▶ **The problem**
Give again the line that contains "Before and after one commit to EricaCherry/cherryvisualizer, a" and every line after it to the end of the records. Keep them exactly as they are and add nothing.

▶ **Entries supplied**
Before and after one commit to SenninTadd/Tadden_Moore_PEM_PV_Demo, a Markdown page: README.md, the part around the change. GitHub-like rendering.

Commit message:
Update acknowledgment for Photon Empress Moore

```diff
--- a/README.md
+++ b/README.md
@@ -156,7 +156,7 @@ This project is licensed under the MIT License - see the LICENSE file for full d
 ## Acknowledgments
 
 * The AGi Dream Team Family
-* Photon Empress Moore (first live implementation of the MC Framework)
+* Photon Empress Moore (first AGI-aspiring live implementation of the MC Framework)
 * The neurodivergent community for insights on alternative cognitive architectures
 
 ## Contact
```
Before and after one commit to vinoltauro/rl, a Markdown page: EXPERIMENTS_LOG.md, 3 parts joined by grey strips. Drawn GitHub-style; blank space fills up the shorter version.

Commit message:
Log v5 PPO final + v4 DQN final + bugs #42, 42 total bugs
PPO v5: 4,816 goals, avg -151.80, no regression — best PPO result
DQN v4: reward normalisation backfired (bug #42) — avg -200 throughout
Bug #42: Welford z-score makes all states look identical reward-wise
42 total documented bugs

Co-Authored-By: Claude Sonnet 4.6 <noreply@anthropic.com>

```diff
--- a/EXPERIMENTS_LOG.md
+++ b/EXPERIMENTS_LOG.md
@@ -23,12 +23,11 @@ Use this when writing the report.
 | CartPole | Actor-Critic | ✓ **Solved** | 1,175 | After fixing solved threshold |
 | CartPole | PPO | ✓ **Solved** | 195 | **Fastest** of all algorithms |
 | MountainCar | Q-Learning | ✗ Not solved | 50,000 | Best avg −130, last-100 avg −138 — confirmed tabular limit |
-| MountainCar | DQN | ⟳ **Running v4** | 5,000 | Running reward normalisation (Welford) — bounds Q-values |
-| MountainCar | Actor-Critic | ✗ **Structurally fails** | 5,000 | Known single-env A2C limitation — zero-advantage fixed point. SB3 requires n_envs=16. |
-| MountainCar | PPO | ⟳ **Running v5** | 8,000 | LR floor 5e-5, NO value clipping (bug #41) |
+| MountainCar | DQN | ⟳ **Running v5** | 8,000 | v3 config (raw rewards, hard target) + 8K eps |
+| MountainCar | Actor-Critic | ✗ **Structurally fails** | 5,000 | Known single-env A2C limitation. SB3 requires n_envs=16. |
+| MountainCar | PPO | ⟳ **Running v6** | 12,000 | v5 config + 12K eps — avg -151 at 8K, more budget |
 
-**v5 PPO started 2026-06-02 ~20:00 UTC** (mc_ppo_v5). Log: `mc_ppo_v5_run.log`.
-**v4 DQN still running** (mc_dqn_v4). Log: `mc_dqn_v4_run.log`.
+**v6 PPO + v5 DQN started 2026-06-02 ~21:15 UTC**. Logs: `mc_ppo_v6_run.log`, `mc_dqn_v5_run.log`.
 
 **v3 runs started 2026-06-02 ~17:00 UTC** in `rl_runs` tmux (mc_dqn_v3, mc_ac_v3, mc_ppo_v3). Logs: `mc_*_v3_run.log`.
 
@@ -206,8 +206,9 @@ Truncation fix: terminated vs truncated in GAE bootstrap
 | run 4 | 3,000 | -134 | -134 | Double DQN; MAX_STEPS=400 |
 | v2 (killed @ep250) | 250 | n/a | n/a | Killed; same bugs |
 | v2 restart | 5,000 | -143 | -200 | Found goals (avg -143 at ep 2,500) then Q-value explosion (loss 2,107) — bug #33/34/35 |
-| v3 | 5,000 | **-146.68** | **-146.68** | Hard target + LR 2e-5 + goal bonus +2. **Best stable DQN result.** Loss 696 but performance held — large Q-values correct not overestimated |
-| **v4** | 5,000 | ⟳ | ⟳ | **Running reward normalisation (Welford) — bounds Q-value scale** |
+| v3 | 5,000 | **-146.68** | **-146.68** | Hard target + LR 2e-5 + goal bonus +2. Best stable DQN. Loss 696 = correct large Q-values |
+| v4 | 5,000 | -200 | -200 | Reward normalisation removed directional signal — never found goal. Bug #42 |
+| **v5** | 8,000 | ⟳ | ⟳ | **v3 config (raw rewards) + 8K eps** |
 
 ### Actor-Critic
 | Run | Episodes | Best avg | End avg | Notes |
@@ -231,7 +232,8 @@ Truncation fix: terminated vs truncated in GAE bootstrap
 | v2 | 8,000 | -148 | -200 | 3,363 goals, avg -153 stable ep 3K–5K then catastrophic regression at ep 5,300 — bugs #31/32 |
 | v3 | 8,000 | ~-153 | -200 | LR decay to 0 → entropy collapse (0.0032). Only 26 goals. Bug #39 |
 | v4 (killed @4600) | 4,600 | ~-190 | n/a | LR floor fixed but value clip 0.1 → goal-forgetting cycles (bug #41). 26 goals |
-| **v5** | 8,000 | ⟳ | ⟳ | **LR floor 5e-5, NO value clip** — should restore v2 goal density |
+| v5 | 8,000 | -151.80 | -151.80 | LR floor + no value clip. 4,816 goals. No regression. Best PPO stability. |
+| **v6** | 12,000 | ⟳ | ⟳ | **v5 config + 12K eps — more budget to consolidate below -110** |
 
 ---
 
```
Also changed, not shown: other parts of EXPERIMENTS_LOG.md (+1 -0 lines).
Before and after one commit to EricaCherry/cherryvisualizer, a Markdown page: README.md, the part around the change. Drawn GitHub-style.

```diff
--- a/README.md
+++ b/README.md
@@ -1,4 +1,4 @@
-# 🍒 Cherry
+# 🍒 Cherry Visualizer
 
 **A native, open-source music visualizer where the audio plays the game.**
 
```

▶ **Answer to the exercise**
Before and after one commit to EricaCherry/cherryvisualizer, a Markdown page: README.md, the part around the change. Drawn GitHub-style.

```diff
--- a/README.md
+++ b/README.md
@@ -1,4 +1,4 @@
-# 🍒 Cherry
+# 🍒 Cherry Visualizer
 
 **A native, open-source music visualizer where the audio plays the game.**
 
```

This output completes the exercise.